ASSIGNMENT —
Every line that contains the word "cuttings" should be copied from the records below.

DATA SUPPLIED —
◇ ◇ ◇ ◇ ◇
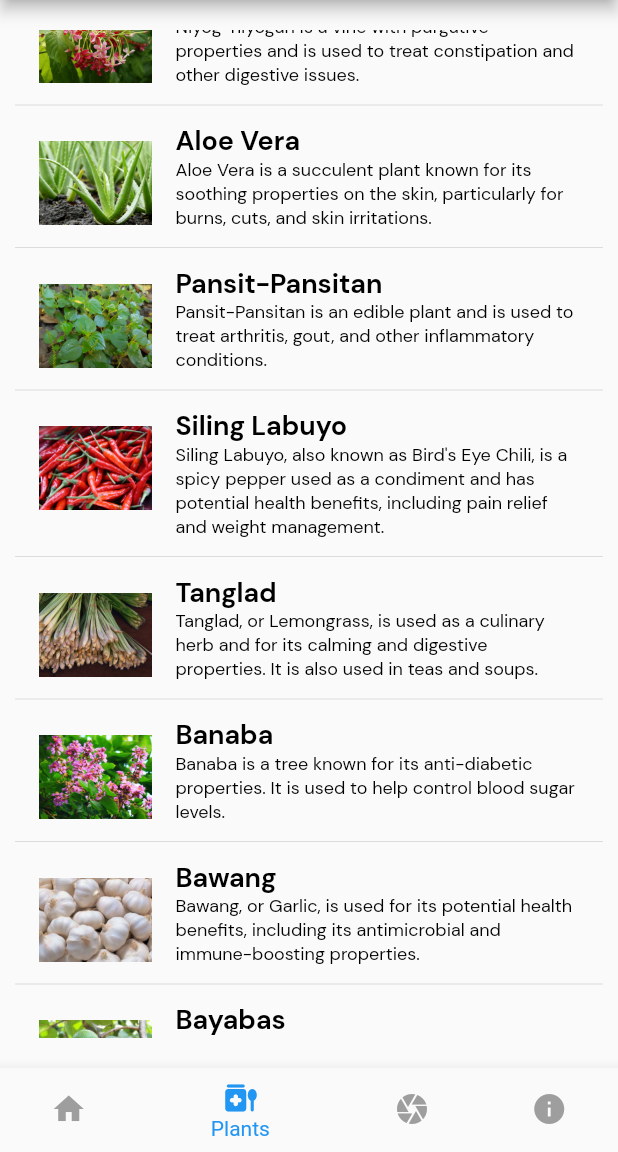
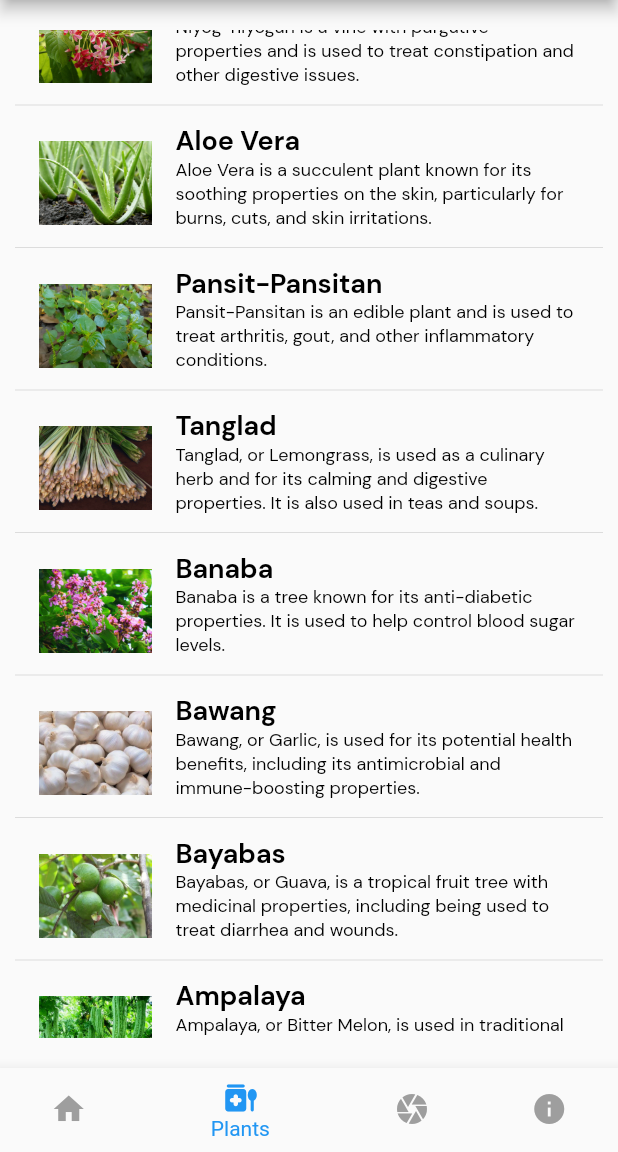
Before and after one commit to Turla-Glenn/herbal_plants, a Flutter app: the screen it shows after launch, item 2 of the bottom bar chosen, scrolled down 576 dp, on a phone screen of 412 x 824 dp, the part 84-1236 px from its top. Run offline on Flutter 3.47's test engine with Material 2 defaults, Android fonts, the phone set to English and light mode, and no system bars; our stand-ins replace fluttertoast, image_picker; missing offline and left inert: tflite_v2; Roboto replaces fonts that are missing (QBold).

Commit message:
updated plants

```diff
--- a/lib/data/plants.dart
+++ b/lib/data/plants.dart
@@ -65,14 +65,7 @@ List<HerbalPlant> herbalPlants = [
     plantingGuide:
         "Pansit-Pansitan can be grown in pots or in the ground, and it prefers moist, well-drained soil.",
   ),
-  HerbalPlant(
-    commonName: "Siling Labuyo",
-    scientificName: "Capsicum frutescens",
-    description:
-        "Siling Labuyo, also known as Bird's Eye Chili, is a spicy pepper used as a condiment and has potential health benefits, including pain relief and weight management.",
-    plantingGuide:
-        "Siling Labuyo can be grown in well-drained soil, and it requires full sun to thrive.",
-  ),
+
   HerbalPlant(
     commonName: "Tanglad",
     scientificName: "Cymbopogon citratus",
@@ -113,14 +106,7 @@ List<HerbalPlant> herbalPlants = [
     plantingGuide:
         "Ampalaya prefers well-drained soil and full sun. It can be grown from seeds.",
   ),
-  HerbalPlant(
-    commonName: "Tuba-Tuba",
-    scientificName: "Jatropha curcas",
-    description:
-        "Tuba-Tuba is a small tree with potential medicinal uses, including as a remedy for constipation and skin ailments.",
-    plantingGuide:
-        "Tuba-Tuba prefers well-drained soil and full sun. It can be propagated from seeds or cuttings.",
-  ),
+
   HerbalPlant(
     commonName: "Malunggay",
     scientificName: "Moringa oleifera",
@@ -129,14 +115,7 @@ List<HerbalPlant> herbalPlants = [
     plantingGuide:
         "Malunggay prefers well-drained soil and full sun. It can be grown from seeds or cuttings.",
   ),
-  HerbalPlant(
-    commonName: "Sampalok",
-    scientificName: "Tamarindus indica",
-    description:
-        "Sampalok, or Tamarind, is a fruit tree known for its tangy fruit and potential health benefits. It is used to treat digestive issues and is a rich source of vitamin C.",
-    plantingGuide:
-        "Sampalok prefers well-drained soil and full sun. It can be grown from seeds or grafting.",
-  ),
+
   HerbalPlant(
     commonName: "Luyang Dilaw",
     scientificName: "Curcuma longa",
@@ -145,14 +124,7 @@ List<HerbalPlant> herbalPlants = [
     plantingGuide:
         "Luyang Dilaw prefers well-drained soil and partial shade. It can be propagated from rhizome cuttings.",
   ),
-  HerbalPlant(
-    commonName: "Pandan",
-    scientificName: "Pandanus amaryllifolius",
-    description:
-        "Pandan is used for its aromatic leaves in cooking and for its potential health benefits, including its antispasmodic and anti-inflammatory properties.",
-    plantingGuide:
-        "Pandan prefers well-drained soil and partial shade. It can be propagated from stem cuttings or seeds.",
-  ),
+
   HerbalPlant(
     commonName: "Manzanilla",
     scientificName: "Chamaemelum nobile",
@@ -161,5 +133,6 @@ List<HerbalPlant> herbalPlants = [
     plantingGuide:
         "Manzanilla prefers well-drained soil and full sun to partial shade. It can be propagated from seeds or division.",
   ),
+
   // Add more herbal plants with their details here
 ];
```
◇ ◇ ◇ ◇ ◇
REPLY TO THE TASK —
-        "Tuba-Tuba prefers well-drained soil and full sun. It can be propagated from seeds or cuttings.",
         "Malunggay prefers well-drained soil and full sun. It can be grown from seeds or cuttings.",
         "Luyang Dilaw prefers well-drained soil and partial shade. It can be propagated from rhizome cuttings.",
-        "Pandan prefers well-drained soil and partial shade. It can be propagated from stem cuttings or seeds.",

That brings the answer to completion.